# [Work to complete]
Retype every entry exactly, character for character.

Revision comparison data
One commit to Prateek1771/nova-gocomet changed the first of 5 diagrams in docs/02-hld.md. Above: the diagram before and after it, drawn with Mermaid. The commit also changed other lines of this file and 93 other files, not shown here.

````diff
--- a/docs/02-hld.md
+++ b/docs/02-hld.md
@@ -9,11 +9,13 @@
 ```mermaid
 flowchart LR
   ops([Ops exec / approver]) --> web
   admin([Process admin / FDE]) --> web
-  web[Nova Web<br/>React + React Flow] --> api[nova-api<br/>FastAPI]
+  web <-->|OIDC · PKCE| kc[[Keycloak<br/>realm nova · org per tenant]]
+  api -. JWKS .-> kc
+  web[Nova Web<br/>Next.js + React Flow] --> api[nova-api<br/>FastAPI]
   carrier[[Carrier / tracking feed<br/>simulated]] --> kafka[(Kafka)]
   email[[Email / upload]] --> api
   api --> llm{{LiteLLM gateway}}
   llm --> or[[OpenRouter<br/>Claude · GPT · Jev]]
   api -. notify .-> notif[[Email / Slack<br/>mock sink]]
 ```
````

# [Task answer]
One commit to Prateek1771/nova-gocomet changed the first of 5 diagrams in docs/02-hld.md. Above: the diagram before and after it, drawn with Mermaid. The commit also changed other lines of this file and 93 other files, not shown here.

````diff
--- a/docs/02-hld.md
+++ b/docs/02-hld.md
@@ -9,11 +9,13 @@
 ```mermaid
 flowchart LR
   ops([Ops exec / approver]) --> web
   admin([Process admin / FDE]) --> web
-  web[Nova Web<br/>React + React Flow] --> api[nova-api<br/>FastAPI]
+  web <-->|OIDC · PKCE| kc[[Keycloak<br/>realm nova · org per tenant]]
+  api -. JWKS .-> kc
+  web[Nova Web<br/>Next.js + React Flow] --> api[nova-api<br/>FastAPI]
   carrier[[Carrier / tracking feed<br/>simulated]] --> kafka[(Kafka)]
   email[[Email / upload]] --> api
   api --> llm{{LiteLLM gateway}}
   llm --> or[[OpenRouter<br/>Claude · GPT · Jev]]
   api -. notify .-> notif[[Email / Slack<br/>mock sink]]
 ```
````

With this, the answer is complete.